If you were raised in the South, you were probably taught the rules for when it was acceptable to wear white. “No white before Easter or after Labor Day” was the usual guideline that women all over the U.S. followed for years and years.
Not any longer!
Fashion experts say you can break this dated rule and wear white any time of year as long as your make sure the material is seasonally appropriate. For example, wearing a white linen dress in winter is still a no-no, but wearing winter white in a chunky white wool sweater is perfectly acceptable and stylish.
So what or who created this fashion rule? According to fashion reporters, it began in the 1930s with the ultra-rich wearing white only in the summer. Light clothing gave the look of leisure, while dark clothing was mostly for working people. This idea expanded in the 1950s among the middle class. Southerners held to this hard and fast rule of no white before Easter or after Labor Day. Some say it’s a Southern thing, because it’s so hot in the South.
Now, wearing white after Labor Day is more widely acceptable, and it’s common to see ladies rocking a pair of white jeans late into September, especially in areas where the weather stays warm until late fall.
But what about wearing white before Easter? Do you really have to wait until then to wear white pants or shoes? Again, consider the weather. If it’s already in the high 70s where you live, wearing white linen pants or white sundress before the official Easter deadline is perfectly acceptable. But if it’s still snowing in April, hold off on the white linen until the weather thaws out.

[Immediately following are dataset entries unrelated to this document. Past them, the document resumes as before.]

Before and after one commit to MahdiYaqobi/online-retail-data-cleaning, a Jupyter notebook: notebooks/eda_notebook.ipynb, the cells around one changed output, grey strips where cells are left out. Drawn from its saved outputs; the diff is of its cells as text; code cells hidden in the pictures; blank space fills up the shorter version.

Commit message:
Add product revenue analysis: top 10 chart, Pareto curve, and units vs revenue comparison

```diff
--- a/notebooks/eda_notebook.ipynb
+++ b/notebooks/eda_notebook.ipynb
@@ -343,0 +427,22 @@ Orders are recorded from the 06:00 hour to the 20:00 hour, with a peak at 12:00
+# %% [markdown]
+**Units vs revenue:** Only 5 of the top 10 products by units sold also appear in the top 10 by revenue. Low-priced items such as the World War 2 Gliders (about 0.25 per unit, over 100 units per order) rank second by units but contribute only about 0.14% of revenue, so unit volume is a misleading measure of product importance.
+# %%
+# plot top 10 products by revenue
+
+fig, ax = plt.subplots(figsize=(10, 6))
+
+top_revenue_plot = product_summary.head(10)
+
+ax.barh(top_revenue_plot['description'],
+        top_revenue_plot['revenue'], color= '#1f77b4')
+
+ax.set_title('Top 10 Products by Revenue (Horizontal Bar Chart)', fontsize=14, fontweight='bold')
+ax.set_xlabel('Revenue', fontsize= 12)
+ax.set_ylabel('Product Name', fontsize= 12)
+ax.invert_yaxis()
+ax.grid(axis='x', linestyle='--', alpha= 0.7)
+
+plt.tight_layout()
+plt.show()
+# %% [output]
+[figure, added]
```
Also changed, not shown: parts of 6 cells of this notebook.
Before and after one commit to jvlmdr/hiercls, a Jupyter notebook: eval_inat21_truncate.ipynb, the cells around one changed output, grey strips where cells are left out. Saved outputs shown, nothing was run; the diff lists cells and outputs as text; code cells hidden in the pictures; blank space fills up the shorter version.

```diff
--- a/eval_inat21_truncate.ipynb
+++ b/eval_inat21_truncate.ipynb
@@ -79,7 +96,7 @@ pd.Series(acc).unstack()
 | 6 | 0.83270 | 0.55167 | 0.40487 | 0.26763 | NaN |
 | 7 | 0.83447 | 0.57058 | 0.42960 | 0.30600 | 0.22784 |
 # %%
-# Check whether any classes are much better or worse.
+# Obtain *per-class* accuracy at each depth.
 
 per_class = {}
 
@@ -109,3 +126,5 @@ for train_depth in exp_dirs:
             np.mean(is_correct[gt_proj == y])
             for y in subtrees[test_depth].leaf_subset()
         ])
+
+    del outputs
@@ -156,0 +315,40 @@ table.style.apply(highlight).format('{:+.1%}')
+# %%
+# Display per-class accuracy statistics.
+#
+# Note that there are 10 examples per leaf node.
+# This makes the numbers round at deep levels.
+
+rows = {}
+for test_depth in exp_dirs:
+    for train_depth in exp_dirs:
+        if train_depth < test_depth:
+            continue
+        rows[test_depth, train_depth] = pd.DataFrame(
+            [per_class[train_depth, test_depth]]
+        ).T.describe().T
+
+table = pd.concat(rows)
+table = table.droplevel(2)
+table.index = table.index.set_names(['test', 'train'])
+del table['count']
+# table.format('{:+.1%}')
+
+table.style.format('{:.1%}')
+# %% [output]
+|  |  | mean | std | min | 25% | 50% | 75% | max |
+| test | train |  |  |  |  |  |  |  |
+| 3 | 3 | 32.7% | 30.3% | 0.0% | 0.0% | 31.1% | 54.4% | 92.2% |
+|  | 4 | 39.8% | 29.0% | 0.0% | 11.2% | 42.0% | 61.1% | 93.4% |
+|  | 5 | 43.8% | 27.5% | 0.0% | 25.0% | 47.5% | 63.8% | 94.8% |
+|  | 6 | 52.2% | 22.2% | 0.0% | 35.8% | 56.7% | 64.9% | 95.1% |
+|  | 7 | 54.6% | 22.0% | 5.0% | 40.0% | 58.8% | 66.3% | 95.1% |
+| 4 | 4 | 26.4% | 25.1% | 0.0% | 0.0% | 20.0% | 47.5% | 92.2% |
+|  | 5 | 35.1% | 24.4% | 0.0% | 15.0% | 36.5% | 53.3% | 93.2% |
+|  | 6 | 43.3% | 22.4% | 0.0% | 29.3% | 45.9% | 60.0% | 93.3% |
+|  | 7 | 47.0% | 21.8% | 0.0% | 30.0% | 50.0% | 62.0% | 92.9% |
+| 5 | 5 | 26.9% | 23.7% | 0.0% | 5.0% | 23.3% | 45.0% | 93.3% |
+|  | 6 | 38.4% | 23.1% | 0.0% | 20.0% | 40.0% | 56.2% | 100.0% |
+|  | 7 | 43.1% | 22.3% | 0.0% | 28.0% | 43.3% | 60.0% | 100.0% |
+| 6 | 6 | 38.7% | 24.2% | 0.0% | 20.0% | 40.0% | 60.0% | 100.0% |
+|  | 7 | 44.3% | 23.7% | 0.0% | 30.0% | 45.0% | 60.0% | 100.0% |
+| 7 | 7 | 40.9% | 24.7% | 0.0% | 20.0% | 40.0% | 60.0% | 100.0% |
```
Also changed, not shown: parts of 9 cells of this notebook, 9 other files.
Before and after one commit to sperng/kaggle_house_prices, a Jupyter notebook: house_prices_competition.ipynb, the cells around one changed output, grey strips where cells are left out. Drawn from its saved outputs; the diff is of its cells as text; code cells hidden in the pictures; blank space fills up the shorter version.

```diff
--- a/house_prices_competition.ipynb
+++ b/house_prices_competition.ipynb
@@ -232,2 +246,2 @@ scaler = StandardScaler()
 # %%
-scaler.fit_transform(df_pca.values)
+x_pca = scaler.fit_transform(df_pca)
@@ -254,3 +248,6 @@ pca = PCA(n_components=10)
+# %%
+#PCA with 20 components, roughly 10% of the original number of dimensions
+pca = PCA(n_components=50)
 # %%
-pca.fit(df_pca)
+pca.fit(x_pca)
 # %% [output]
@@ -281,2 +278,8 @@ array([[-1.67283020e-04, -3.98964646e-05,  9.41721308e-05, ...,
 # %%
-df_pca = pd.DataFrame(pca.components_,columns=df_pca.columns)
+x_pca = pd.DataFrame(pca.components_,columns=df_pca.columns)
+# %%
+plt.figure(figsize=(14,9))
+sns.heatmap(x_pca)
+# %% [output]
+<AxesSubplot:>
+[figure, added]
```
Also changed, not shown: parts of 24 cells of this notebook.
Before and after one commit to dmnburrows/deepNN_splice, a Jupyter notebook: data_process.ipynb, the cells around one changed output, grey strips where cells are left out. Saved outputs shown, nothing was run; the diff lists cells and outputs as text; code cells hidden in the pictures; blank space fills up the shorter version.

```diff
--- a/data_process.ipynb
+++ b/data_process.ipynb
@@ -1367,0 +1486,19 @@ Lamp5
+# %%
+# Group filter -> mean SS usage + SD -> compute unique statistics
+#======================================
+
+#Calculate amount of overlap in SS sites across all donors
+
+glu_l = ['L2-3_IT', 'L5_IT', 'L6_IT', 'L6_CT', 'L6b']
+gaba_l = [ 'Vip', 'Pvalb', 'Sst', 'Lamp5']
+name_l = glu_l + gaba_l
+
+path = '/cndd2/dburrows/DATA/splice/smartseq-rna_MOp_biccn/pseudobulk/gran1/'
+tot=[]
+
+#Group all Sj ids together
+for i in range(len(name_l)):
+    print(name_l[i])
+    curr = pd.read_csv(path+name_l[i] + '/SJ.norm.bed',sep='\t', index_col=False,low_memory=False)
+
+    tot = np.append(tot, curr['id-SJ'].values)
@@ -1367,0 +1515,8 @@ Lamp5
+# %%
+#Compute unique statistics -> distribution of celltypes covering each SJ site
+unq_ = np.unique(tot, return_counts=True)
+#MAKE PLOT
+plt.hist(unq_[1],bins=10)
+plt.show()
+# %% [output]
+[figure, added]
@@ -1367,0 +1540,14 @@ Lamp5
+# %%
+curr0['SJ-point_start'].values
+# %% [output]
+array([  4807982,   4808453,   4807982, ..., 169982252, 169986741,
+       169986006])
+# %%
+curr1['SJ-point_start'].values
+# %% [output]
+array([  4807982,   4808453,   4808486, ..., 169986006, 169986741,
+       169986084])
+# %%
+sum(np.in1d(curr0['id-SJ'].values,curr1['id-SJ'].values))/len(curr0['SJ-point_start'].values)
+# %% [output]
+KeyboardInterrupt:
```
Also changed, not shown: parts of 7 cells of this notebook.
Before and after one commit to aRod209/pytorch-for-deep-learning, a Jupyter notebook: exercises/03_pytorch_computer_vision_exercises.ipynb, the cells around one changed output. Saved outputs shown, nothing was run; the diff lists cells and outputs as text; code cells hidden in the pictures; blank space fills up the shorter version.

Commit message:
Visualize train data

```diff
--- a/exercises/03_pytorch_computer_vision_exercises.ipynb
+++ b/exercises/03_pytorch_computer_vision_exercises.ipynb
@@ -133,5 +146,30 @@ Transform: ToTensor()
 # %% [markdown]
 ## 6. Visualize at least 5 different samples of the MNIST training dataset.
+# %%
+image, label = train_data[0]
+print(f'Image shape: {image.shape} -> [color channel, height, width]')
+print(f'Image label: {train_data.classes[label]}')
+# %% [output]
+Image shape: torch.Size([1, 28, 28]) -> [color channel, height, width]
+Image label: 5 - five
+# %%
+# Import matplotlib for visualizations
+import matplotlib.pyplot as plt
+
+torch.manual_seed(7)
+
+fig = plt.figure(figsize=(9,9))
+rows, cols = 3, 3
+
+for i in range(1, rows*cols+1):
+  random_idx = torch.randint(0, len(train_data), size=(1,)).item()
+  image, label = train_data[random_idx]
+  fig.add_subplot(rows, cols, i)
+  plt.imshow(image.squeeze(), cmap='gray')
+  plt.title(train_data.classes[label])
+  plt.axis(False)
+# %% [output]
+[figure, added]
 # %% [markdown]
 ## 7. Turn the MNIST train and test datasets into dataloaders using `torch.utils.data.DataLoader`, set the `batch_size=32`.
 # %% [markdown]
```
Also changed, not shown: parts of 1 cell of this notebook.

When to wear white is ultimately a personal choice. But nearly all fashion experts say there is one hard rule of thumb—NEVER wear a white dress or outfit to a wedding unless you’re the bride!